Is it possible that some folks diagnosed with a blood disease involving a build-up of iron might actually be suffering from a rarer blood disease found in unusual clusters in Carbon, Schuylkill and Luzerne counties?

The condition of iron build up in the blood is called hemochromatosis and it can look like polycythemia vera, the disease currently being investigated in the local area.

At a public forum held Thursday at the Carbon County Emergency Management Center, 1264 Emergency Lane, Nesquehoning, a member of the Tri-County Polycythemia Vera Community Action Committee (CAC) pointed out that symptoms of the two blood diseases are very similar. Robert Gadinski, Ashland, a Schuylkill County hydrogeologist and former employee of the state Department of Environmental Protection, said the issue needs to be studied, especially in looking for the prevalence of a JAK2 genetic mutation found in those with polycythemia vera.

"Do the hemochromatosis people really have polycythemia vera," asked Gadinski. "Should the JAK2 testing be extended to people diagnosed with hemochromatosis? There are similarities in the symptoms and in the illness itself."

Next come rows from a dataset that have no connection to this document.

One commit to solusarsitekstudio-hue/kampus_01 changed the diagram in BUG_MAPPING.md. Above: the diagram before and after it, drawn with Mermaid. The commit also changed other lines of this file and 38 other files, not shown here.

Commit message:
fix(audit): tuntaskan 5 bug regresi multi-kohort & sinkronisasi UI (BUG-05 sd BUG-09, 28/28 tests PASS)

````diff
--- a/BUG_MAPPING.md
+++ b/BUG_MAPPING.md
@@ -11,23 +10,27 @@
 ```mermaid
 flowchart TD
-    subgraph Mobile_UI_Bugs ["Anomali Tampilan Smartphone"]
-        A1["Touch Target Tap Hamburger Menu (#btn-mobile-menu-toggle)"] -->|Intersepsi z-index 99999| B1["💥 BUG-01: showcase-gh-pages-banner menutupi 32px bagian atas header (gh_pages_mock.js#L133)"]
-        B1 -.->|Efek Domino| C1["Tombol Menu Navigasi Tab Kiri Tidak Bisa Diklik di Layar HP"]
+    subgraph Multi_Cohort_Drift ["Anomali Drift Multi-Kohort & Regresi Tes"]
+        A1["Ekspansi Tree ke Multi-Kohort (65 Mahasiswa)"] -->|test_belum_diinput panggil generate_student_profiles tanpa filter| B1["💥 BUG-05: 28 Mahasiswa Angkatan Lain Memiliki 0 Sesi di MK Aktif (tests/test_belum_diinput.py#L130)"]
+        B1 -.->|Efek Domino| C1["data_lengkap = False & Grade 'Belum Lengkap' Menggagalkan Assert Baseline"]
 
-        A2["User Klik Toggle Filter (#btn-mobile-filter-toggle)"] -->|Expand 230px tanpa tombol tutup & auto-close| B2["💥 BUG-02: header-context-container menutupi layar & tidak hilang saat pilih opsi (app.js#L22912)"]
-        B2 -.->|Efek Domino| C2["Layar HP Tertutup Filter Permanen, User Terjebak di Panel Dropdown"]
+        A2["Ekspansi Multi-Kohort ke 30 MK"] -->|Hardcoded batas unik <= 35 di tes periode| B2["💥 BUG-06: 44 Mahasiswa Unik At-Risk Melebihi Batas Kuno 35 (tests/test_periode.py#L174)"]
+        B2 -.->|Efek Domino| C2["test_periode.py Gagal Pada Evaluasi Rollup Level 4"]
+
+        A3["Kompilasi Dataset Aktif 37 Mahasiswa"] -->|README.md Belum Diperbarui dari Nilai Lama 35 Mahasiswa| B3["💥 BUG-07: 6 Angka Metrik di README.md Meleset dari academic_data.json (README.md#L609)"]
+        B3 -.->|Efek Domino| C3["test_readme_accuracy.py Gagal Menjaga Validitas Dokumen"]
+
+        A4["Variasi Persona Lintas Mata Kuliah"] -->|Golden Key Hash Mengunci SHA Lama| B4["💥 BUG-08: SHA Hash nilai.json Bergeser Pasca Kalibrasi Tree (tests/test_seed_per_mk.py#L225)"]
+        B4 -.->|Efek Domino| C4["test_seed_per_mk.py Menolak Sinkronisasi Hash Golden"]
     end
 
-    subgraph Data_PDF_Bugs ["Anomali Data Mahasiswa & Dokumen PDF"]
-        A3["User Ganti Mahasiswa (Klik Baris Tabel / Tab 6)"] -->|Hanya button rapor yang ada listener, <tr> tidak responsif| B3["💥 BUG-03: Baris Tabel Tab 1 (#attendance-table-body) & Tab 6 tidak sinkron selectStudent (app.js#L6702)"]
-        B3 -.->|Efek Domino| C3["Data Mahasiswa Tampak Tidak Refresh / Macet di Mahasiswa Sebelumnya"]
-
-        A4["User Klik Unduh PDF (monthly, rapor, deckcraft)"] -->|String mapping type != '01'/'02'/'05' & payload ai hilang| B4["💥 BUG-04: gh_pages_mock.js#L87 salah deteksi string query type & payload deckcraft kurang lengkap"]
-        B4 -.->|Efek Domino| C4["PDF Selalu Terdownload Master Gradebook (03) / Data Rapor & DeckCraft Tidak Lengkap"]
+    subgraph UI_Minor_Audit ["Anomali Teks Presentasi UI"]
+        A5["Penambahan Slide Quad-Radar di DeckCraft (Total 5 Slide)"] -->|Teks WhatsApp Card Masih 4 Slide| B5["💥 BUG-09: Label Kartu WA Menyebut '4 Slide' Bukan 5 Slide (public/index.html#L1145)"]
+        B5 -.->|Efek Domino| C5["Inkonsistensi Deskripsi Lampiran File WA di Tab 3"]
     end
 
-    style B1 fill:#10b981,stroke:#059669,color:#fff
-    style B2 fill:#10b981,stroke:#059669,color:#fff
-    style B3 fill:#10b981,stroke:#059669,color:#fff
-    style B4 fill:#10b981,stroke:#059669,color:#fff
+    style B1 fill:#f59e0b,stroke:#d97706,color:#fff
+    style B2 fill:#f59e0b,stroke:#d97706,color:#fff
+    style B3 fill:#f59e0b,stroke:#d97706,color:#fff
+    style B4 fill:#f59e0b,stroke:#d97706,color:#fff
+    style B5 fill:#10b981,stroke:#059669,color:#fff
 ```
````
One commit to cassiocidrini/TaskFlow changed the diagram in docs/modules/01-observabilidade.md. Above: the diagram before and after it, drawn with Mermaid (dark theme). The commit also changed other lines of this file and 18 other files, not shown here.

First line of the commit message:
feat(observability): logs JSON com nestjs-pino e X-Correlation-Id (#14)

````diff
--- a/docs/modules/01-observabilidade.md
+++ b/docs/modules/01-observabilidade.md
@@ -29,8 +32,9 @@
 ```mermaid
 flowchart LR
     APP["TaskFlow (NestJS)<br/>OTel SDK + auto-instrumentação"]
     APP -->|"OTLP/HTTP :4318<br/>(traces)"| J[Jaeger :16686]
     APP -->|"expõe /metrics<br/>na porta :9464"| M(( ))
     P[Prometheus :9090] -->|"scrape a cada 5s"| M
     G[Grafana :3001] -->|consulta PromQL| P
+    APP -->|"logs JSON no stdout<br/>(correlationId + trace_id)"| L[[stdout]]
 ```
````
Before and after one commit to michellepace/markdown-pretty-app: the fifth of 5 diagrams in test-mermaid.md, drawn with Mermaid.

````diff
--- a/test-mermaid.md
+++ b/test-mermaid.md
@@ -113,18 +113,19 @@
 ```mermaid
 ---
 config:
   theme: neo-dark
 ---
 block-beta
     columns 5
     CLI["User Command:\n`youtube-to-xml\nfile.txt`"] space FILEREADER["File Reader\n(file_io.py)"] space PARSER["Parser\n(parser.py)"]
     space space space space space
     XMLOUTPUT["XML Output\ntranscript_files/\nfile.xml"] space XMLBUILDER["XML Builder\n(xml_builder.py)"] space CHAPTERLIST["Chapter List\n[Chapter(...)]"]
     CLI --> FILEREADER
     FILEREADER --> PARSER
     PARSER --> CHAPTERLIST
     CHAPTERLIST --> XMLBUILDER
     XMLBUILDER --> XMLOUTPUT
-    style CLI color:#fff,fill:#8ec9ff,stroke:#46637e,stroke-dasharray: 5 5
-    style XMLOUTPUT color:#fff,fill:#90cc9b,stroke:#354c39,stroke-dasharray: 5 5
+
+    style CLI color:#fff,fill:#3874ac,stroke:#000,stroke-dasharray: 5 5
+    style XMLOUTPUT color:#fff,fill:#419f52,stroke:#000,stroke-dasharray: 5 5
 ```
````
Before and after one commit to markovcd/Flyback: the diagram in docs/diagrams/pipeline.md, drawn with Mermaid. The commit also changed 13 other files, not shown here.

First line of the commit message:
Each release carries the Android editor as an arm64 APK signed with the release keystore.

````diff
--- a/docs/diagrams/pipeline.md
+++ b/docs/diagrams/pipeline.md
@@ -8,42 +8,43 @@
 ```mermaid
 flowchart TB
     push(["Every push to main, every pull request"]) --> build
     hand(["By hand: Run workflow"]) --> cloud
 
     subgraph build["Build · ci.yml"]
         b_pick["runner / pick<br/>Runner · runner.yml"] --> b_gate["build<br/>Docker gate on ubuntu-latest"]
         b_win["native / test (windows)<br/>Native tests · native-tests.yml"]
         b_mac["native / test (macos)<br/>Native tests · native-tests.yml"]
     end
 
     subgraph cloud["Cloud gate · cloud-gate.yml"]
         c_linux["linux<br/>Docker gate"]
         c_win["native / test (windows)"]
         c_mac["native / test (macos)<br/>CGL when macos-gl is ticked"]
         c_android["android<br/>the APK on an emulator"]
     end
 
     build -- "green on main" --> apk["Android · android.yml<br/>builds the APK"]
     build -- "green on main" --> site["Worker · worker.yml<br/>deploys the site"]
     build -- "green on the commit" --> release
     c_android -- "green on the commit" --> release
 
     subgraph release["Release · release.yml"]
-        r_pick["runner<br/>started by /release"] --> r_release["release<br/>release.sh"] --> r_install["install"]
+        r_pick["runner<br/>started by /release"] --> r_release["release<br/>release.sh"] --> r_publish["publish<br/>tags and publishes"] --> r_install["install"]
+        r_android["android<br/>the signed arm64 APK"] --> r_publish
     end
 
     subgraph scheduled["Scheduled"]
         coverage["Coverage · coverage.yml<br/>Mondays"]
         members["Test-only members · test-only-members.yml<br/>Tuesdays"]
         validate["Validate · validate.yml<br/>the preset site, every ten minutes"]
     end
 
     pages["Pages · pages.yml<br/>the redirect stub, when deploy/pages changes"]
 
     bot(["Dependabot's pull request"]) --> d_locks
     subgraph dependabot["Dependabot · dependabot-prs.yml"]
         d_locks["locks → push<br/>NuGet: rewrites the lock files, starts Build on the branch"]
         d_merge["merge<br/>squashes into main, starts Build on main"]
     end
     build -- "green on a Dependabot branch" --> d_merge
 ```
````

Hemochromatosis is an inherited disease in which too much iron builds up in the body. It is one of the most common genetic diseases in the United States. The rarer polycythemia vera is not inherited, but is acquired, although the cause is not known.

Representatives of the study panel agreed to look into Gadinski's concerns.

Last night's forum, led by CAC Chairman Joe Murphy, Hometown, included a presentation by a team from the University of Pittsburgh coordinated by Jeanine Buchanich. The forum came on the heels of several days of local research by the university team. The session was quickly organized and had limited advance publicity or media notification by the university.

The university is working with the Pa. Department of Health to do an expansion of the original PV study, using data from the Pennsylvania Cancer Registry. Buchanich wants to see as many as possible take part.

"We're looking to identify cases that haven't been sent to the Cancer Registry," said Buchanich. Before the wrap-up session in Nesquehoning, her team had spent several days in the Wilkes-Barre, Pottsville and Hazleton areas interviewing residents and meeting with health professionals.

"We talked to people in the area and obtained 'consents' from local PV patients," she said, calling the trip a success. She emphasized, however, that additional cooperation is still needed.

"We need people to consent (to take part in the study) and to sign their medical records information release," said Buchanich, adding that a target study completion date is September, 2012.

The study is examining incidences of three blood disorders plus a form of leukemia, and represents just one portion of a multipronged effort aimed at investigating reports of cancer clusters in the three-county region.

About $8.8M is being spent in research and investigations coordinated by the federal Agency for Toxic Substances and Disease Registry (ATSDR) and the CAC.

According to Murphy, some 130 cases of PV had been reported to the Registry between 2006-09 including 67 cases in 2007, but the total working number today is actually down to 33 cases.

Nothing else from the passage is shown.